**Exercise details**
Your answer must be an exact copy of the entries below, with every picture removed.

-- Available records follows --

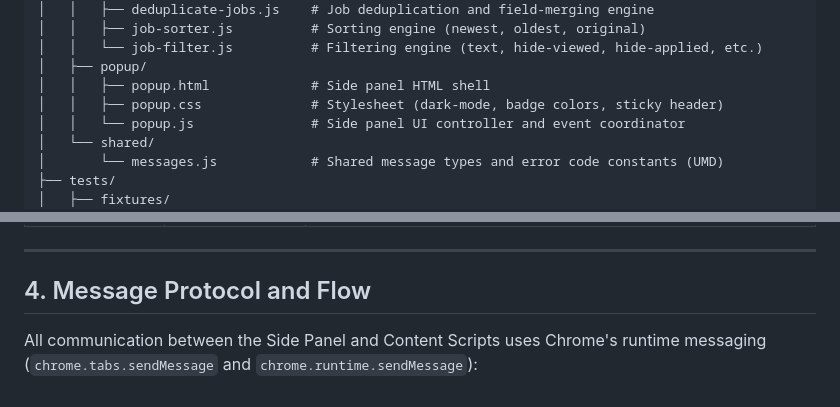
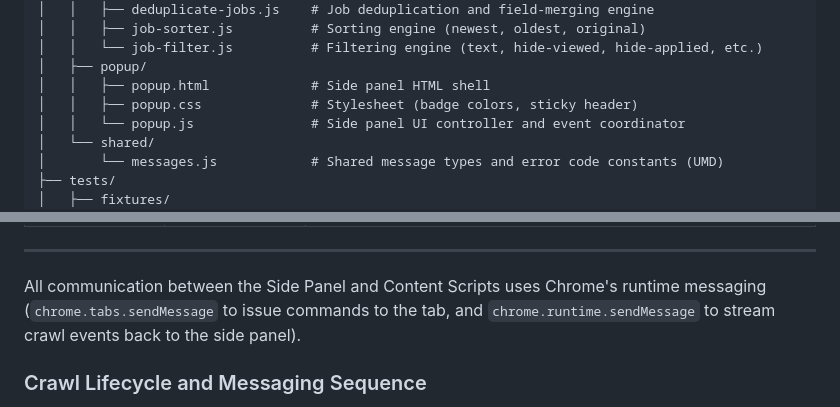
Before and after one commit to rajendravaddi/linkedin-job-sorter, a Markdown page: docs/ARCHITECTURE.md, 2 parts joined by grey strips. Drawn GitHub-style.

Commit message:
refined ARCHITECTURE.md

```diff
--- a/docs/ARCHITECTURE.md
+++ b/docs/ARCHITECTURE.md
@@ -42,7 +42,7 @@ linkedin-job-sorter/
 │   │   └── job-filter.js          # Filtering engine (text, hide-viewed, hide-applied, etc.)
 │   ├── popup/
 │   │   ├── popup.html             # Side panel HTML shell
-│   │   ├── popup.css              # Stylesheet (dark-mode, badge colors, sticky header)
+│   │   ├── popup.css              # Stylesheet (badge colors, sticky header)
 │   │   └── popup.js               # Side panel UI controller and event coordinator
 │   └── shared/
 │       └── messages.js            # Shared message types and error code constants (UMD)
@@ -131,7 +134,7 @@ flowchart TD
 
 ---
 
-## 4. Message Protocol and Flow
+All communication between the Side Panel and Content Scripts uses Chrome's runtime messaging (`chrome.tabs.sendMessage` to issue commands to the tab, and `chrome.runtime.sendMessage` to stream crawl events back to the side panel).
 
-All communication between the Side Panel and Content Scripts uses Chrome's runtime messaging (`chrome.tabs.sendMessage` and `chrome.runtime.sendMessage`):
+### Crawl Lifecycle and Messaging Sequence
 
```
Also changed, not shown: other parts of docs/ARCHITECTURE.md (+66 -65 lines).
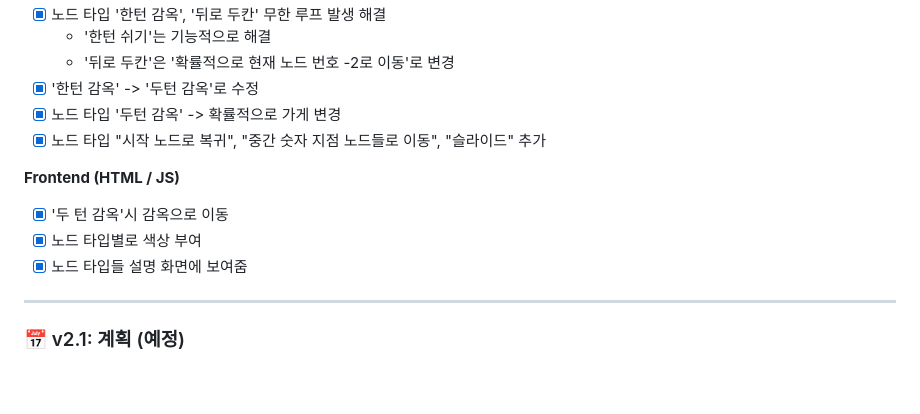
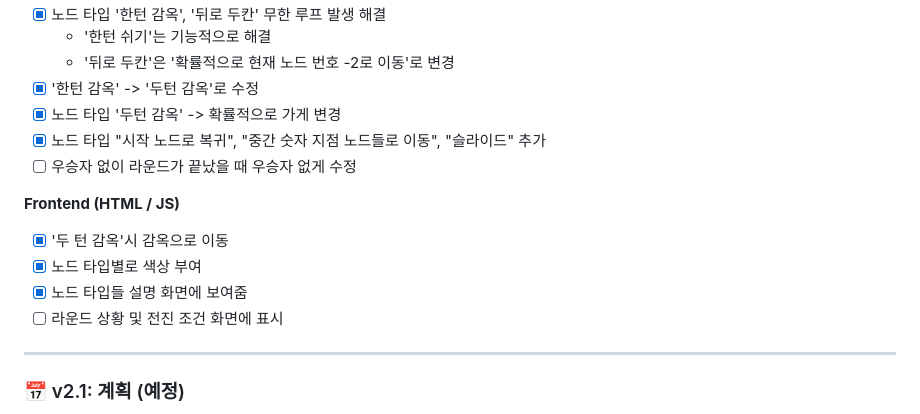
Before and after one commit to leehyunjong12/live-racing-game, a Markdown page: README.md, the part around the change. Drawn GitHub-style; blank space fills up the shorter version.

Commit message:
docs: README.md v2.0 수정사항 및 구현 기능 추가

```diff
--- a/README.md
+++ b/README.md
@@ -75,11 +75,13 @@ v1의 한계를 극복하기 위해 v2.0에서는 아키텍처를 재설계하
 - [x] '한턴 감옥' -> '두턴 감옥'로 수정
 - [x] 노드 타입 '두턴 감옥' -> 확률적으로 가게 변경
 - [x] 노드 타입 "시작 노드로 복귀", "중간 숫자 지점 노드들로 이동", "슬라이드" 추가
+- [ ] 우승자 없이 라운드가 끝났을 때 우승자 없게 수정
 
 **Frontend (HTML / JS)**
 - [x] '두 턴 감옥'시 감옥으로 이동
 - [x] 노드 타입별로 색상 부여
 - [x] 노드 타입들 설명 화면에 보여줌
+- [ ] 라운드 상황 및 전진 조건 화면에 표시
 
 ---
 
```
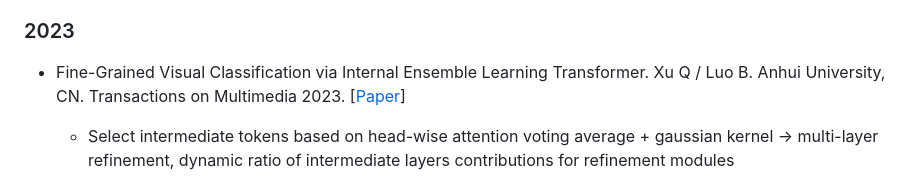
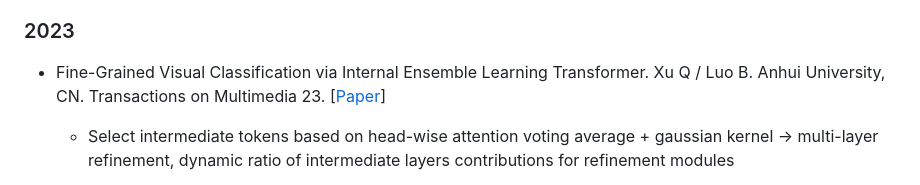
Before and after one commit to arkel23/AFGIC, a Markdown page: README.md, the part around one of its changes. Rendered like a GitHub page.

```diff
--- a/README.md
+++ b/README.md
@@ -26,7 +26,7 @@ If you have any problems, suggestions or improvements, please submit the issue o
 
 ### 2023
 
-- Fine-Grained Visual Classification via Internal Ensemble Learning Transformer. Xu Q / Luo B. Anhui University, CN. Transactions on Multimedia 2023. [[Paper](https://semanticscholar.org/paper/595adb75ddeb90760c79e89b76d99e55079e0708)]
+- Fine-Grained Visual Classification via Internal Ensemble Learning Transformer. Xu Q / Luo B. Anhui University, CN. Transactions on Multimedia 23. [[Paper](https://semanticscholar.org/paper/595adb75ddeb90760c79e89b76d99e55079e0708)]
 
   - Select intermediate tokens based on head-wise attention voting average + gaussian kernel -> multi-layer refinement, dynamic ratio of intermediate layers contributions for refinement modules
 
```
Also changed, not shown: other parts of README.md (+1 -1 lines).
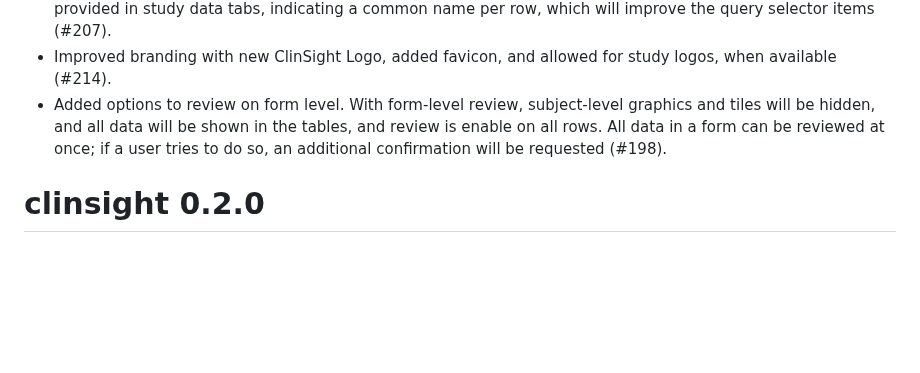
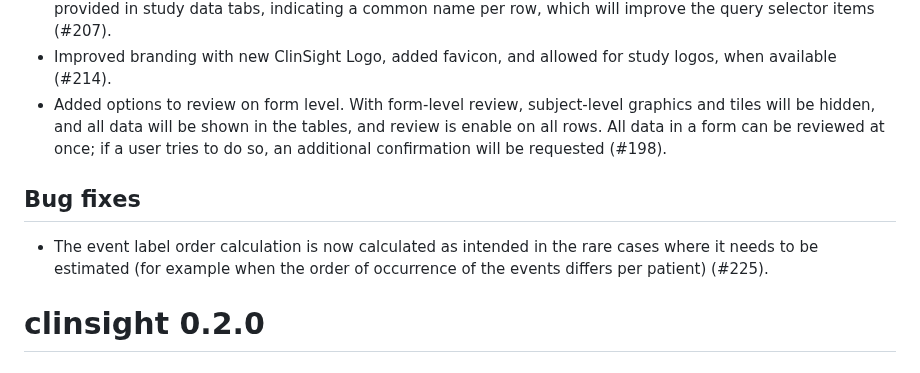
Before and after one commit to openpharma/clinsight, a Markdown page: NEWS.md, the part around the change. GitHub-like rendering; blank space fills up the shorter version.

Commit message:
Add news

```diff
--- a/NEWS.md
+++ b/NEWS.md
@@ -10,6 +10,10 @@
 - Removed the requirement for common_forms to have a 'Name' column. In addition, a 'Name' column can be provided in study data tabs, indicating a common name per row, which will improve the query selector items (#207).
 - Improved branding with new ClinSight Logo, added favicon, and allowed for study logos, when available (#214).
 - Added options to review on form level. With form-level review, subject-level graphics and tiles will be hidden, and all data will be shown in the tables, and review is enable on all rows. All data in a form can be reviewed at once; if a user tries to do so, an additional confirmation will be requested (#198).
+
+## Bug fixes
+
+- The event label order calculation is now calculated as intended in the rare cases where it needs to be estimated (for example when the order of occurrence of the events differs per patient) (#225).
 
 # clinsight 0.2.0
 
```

-- Available records concluded --

**Output**
Before and after one commit to rajendravaddi/linkedin-job-sorter, a Markdown page: docs/ARCHITECTURE.md, 2 parts joined by grey strips. Drawn GitHub-style.

Commit message:
refined ARCHITECTURE.md

```diff
--- a/docs/ARCHITECTURE.md
+++ b/docs/ARCHITECTURE.md
@@ -42,7 +42,7 @@ linkedin-job-sorter/
 │   │   └── job-filter.js          # Filtering engine (text, hide-viewed, hide-applied, etc.)
 │   ├── popup/
 │   │   ├── popup.html             # Side panel HTML shell
-│   │   ├── popup.css              # Stylesheet (dark-mode, badge colors, sticky header)
+│   │   ├── popup.css              # Stylesheet (badge colors, sticky header)
 │   │   └── popup.js               # Side panel UI controller and event coordinator
 │   └── shared/
 │       └── messages.js            # Shared message types and error code constants (UMD)
@@ -131,7 +134,7 @@ flowchart TD
 
 ---
 
-## 4. Message Protocol and Flow
+All communication between the Side Panel and Content Scripts uses Chrome's runtime messaging (`chrome.tabs.sendMessage` to issue commands to the tab, and `chrome.runtime.sendMessage` to stream crawl events back to the side panel).
 
-All communication between the Side Panel and Content Scripts uses Chrome's runtime messaging (`chrome.tabs.sendMessage` and `chrome.runtime.sendMessage`):
+### Crawl Lifecycle and Messaging Sequence
 
```
Also changed, not shown: other parts of docs/ARCHITECTURE.md (+66 -65 lines).
Before and after one commit to leehyunjong12/live-racing-game, a Markdown page: README.md, the part around the change. Drawn GitHub-style; blank space fills up the shorter version.

Commit message:
docs: README.md v2.0 수정사항 및 구현 기능 추가

```diff
--- a/README.md
+++ b/README.md
@@ -75,11 +75,13 @@ v1의 한계를 극복하기 위해 v2.0에서는 아키텍처를 재설계하
 - [x] '한턴 감옥' -> '두턴 감옥'로 수정
 - [x] 노드 타입 '두턴 감옥' -> 확률적으로 가게 변경
 - [x] 노드 타입 "시작 노드로 복귀", "중간 숫자 지점 노드들로 이동", "슬라이드" 추가
+- [ ] 우승자 없이 라운드가 끝났을 때 우승자 없게 수정
 
 **Frontend (HTML / JS)**
 - [x] '두 턴 감옥'시 감옥으로 이동
 - [x] 노드 타입별로 색상 부여
 - [x] 노드 타입들 설명 화면에 보여줌
+- [ ] 라운드 상황 및 전진 조건 화면에 표시
 
 ---
 
```
Before and after one commit to arkel23/AFGIC, a Markdown page: README.md, the part around one of its changes. Rendered like a GitHub page.

```diff
--- a/README.md
+++ b/README.md
@@ -26,7 +26,7 @@ If you have any problems, suggestions or improvements, please submit the issue o
 
 ### 2023
 
-- Fine-Grained Visual Classification via Internal Ensemble Learning Transformer. Xu Q / Luo B. Anhui University, CN. Transactions on Multimedia 2023. [[Paper](https://semanticscholar.org/paper/595adb75ddeb90760c79e89b76d99e55079e0708)]
+- Fine-Grained Visual Classification via Internal Ensemble Learning Transformer. Xu Q / Luo B. Anhui University, CN. Transactions on Multimedia 23. [[Paper](https://semanticscholar.org/paper/595adb75ddeb90760c79e89b76d99e55079e0708)]
 
   - Select intermediate tokens based on head-wise attention voting average + gaussian kernel -> multi-layer refinement, dynamic ratio of intermediate layers contributions for refinement modules
 
```
Also changed, not shown: other parts of README.md (+1 -1 lines).
Before and after one commit to openpharma/clinsight, a Markdown page: NEWS.md, the part around the change. GitHub-like rendering; blank space fills up the shorter version.

Commit message:
Add news

```diff
--- a/NEWS.md
+++ b/NEWS.md
@@ -10,6 +10,10 @@
 - Removed the requirement for common_forms to have a 'Name' column. In addition, a 'Name' column can be provided in study data tabs, indicating a common name per row, which will improve the query selector items (#207).
 - Improved branding with new ClinSight Logo, added favicon, and allowed for study logos, when available (#214).
 - Added options to review on form level. With form-level review, subject-level graphics and tiles will be hidden, and all data will be shown in the tables, and review is enable on all rows. All data in a form can be reviewed at once; if a user tries to do so, an additional confirmation will be requested (#198).
+
+## Bug fixes
+
+- The event label order calculation is now calculated as intended in the rare cases where it needs to be estimated (for example when the order of occurrence of the events differs per patient) (#225).
 
 # clinsight 0.2.0
 
```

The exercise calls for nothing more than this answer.